**Exercise prompt**
Keeping each line exactly as it is, output all of the records.

┄┄┄┄┄┄┄┄┄┄

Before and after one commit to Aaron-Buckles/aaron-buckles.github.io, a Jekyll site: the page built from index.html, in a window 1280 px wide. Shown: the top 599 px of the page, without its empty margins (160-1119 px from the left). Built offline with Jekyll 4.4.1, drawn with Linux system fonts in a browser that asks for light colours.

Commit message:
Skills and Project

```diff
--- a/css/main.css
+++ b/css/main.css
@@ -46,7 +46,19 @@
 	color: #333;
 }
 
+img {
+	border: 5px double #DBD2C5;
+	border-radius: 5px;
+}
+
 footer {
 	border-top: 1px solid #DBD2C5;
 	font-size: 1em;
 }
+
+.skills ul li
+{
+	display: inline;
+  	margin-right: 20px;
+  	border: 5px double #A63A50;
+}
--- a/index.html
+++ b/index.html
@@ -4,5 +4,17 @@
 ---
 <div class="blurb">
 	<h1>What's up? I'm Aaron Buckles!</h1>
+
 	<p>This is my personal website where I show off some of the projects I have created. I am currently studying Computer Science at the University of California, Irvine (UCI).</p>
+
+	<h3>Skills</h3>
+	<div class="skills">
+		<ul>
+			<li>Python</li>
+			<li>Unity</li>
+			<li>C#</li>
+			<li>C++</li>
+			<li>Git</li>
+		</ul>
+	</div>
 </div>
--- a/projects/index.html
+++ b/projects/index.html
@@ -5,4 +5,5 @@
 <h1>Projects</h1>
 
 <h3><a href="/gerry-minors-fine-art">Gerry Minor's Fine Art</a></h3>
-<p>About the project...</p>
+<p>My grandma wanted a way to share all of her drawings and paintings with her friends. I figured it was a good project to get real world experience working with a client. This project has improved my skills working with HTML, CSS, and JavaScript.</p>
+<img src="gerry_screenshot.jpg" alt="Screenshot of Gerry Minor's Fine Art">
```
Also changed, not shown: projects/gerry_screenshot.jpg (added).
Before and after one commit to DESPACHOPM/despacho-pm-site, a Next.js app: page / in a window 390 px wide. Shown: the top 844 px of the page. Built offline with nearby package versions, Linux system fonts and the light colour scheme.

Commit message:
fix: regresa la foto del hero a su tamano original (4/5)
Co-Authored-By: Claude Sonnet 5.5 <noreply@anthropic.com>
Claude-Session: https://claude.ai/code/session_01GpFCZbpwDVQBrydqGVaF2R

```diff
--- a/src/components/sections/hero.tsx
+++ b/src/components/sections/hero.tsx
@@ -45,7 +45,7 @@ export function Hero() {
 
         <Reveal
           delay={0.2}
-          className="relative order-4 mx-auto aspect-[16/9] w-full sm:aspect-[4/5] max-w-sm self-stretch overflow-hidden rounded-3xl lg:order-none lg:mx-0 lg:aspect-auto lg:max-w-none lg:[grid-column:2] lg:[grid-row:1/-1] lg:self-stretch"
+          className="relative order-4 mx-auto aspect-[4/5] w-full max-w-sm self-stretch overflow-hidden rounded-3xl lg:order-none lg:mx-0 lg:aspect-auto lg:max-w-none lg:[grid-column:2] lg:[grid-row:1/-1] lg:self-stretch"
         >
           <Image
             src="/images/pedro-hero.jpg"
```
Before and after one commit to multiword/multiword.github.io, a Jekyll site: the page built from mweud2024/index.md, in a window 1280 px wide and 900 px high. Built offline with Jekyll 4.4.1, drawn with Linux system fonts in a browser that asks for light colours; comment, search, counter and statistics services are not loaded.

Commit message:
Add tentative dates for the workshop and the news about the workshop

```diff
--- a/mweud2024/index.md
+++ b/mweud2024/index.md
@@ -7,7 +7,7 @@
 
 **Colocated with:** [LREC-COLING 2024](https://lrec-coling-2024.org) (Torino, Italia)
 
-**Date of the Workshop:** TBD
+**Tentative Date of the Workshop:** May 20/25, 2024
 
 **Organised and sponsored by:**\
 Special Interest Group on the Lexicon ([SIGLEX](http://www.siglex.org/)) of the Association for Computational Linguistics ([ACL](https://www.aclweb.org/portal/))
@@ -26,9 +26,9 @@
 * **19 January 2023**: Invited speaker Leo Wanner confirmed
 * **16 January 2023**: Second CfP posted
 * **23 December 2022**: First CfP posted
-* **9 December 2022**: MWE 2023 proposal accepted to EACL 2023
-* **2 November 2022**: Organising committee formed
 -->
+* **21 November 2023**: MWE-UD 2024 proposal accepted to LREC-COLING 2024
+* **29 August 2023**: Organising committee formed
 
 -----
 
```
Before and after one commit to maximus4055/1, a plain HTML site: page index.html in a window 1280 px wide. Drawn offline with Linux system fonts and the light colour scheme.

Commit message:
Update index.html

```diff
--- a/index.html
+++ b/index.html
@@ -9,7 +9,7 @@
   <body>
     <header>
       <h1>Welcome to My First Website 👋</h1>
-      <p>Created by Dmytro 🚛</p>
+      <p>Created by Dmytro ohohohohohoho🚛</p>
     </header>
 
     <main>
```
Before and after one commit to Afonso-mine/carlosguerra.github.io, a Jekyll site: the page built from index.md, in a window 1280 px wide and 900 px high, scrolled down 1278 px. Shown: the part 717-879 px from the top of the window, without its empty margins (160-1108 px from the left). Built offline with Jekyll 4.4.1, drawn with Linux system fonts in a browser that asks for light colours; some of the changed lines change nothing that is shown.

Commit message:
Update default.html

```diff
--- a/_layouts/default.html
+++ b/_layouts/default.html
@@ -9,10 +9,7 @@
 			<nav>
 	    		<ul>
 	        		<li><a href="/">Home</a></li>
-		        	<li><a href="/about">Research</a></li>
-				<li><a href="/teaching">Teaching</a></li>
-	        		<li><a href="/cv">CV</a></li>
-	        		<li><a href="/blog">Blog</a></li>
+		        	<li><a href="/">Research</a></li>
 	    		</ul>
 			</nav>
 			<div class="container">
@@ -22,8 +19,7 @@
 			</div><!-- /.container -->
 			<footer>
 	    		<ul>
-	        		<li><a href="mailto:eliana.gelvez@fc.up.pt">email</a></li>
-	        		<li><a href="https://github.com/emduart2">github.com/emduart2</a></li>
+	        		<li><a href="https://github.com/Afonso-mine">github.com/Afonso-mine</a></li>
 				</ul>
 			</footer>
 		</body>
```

┄┄┄┄┄┄┄┄┄┄

**Output**
Before and after one commit to Aaron-Buckles/aaron-buckles.github.io, a Jekyll site: the page built from index.html, in a window 1280 px wide. Shown: the top 599 px of the page, without its empty margins (160-1119 px from the left). Built offline with Jekyll 4.4.1, drawn with Linux system fonts in a browser that asks for light colours.

Commit message:
Skills and Project

```diff
--- a/css/main.css
+++ b/css/main.css
@@ -46,7 +46,19 @@
 	color: #333;
 }
 
+img {
+	border: 5px double #DBD2C5;
+	border-radius: 5px;
+}
+
 footer {
 	border-top: 1px solid #DBD2C5;
 	font-size: 1em;
 }
+
+.skills ul li
+{
+	display: inline;
+  	margin-right: 20px;
+  	border: 5px double #A63A50;
+}
--- a/index.html
+++ b/index.html
@@ -4,5 +4,17 @@
 ---
 <div class="blurb">
 	<h1>What's up? I'm Aaron Buckles!</h1>
+
 	<p>This is my personal website where I show off some of the projects I have created. I am currently studying Computer Science at the University of California, Irvine (UCI).</p>
+
+	<h3>Skills</h3>
+	<div class="skills">
+		<ul>
+			<li>Python</li>
+			<li>Unity</li>
+			<li>C#</li>
+			<li>C++</li>
+			<li>Git</li>
+		</ul>
+	</div>
 </div>
--- a/projects/index.html
+++ b/projects/index.html
@@ -5,4 +5,5 @@
 <h1>Projects</h1>
 
 <h3><a href="/gerry-minors-fine-art">Gerry Minor's Fine Art</a></h3>
-<p>About the project...</p>
+<p>My grandma wanted a way to share all of her drawings and paintings with her friends. I figured it was a good project to get real world experience working with a client. This project has improved my skills working with HTML, CSS, and JavaScript.</p>
+<img src="gerry_screenshot.jpg" alt="Screenshot of Gerry Minor's Fine Art">
```
Also changed, not shown: projects/gerry_screenshot.jpg (added).
Before and after one commit to DESPACHOPM/despacho-pm-site, a Next.js app: page / in a window 390 px wide. Shown: the top 844 px of the page. Built offline with nearby package versions, Linux system fonts and the light colour scheme.

Commit message:
fix: regresa la foto del hero a su tamano original (4/5)
Co-Authored-By: Claude Sonnet 5.5 <noreply@anthropic.com>
Claude-Session: https://claude.ai/code/session_01GpFCZbpwDVQBrydqGVaF2R

```diff
--- a/src/components/sections/hero.tsx
+++ b/src/components/sections/hero.tsx
@@ -45,7 +45,7 @@ export function Hero() {
 
         <Reveal
           delay={0.2}
-          className="relative order-4 mx-auto aspect-[16/9] w-full sm:aspect-[4/5] max-w-sm self-stretch overflow-hidden rounded-3xl lg:order-none lg:mx-0 lg:aspect-auto lg:max-w-none lg:[grid-column:2] lg:[grid-row:1/-1] lg:self-stretch"
+          className="relative order-4 mx-auto aspect-[4/5] w-full max-w-sm self-stretch overflow-hidden rounded-3xl lg:order-none lg:mx-0 lg:aspect-auto lg:max-w-none lg:[grid-column:2] lg:[grid-row:1/-1] lg:self-stretch"
         >
           <Image
             src="/images/pedro-hero.jpg"
```
Before and after one commit to multiword/multiword.github.io, a Jekyll site: the page built from mweud2024/index.md, in a window 1280 px wide and 900 px high. Built offline with Jekyll 4.4.1, drawn with Linux system fonts in a browser that asks for light colours; comment, search, counter and statistics services are not loaded.

Commit message:
Add tentative dates for the workshop and the news about the workshop

```diff
--- a/mweud2024/index.md
+++ b/mweud2024/index.md
@@ -7,7 +7,7 @@
 
 **Colocated with:** [LREC-COLING 2024](https://lrec-coling-2024.org) (Torino, Italia)
 
-**Date of the Workshop:** TBD
+**Tentative Date of the Workshop:** May 20/25, 2024
 
 **Organised and sponsored by:**\
 Special Interest Group on the Lexicon ([SIGLEX](http://www.siglex.org/)) of the Association for Computational Linguistics ([ACL](https://www.aclweb.org/portal/))
@@ -26,9 +26,9 @@
 * **19 January 2023**: Invited speaker Leo Wanner confirmed
 * **16 January 2023**: Second CfP posted
 * **23 December 2022**: First CfP posted
-* **9 December 2022**: MWE 2023 proposal accepted to EACL 2023
-* **2 November 2022**: Organising committee formed
 -->
+* **21 November 2023**: MWE-UD 2024 proposal accepted to LREC-COLING 2024
+* **29 August 2023**: Organising committee formed
 
 -----
 
```
Before and after one commit to maximus4055/1, a plain HTML site: page index.html in a window 1280 px wide. Drawn offline with Linux system fonts and the light colour scheme.

Commit message:
Update index.html

```diff
--- a/index.html
+++ b/index.html
@@ -9,7 +9,7 @@
   <body>
     <header>
       <h1>Welcome to My First Website 👋</h1>
-      <p>Created by Dmytro 🚛</p>
+      <p>Created by Dmytro ohohohohohoho🚛</p>
     </header>
 
     <main>
```
Before and after one commit to Afonso-mine/carlosguerra.github.io, a Jekyll site: the page built from index.md, in a window 1280 px wide and 900 px high, scrolled down 1278 px. Shown: the part 717-879 px from the top of the window, without its empty margins (160-1108 px from the left). Built offline with Jekyll 4.4.1, drawn with Linux system fonts in a browser that asks for light colours; some of the changed lines change nothing that is shown.

Commit message:
Update default.html

```diff
--- a/_layouts/default.html
+++ b/_layouts/default.html
@@ -9,10 +9,7 @@
 			<nav>
 	    		<ul>
 	        		<li><a href="/">Home</a></li>
-		        	<li><a href="/about">Research</a></li>
-				<li><a href="/teaching">Teaching</a></li>
-	        		<li><a href="/cv">CV</a></li>
-	        		<li><a href="/blog">Blog</a></li>
+		        	<li><a href="/">Research</a></li>
 	    		</ul>
 			</nav>
 			<div class="container">
@@ -22,8 +19,7 @@
 			</div><!-- /.container -->
 			<footer>
 	    		<ul>
-	        		<li><a href="mailto:eliana.gelvez@fc.up.pt">email</a></li>
-	        		<li><a href="https://github.com/emduart2">github.com/emduart2</a></li>
+	        		<li><a href="https://github.com/Afonso-mine">github.com/Afonso-mine</a></li>
 				</ul>
 			</footer>
 		</body>
```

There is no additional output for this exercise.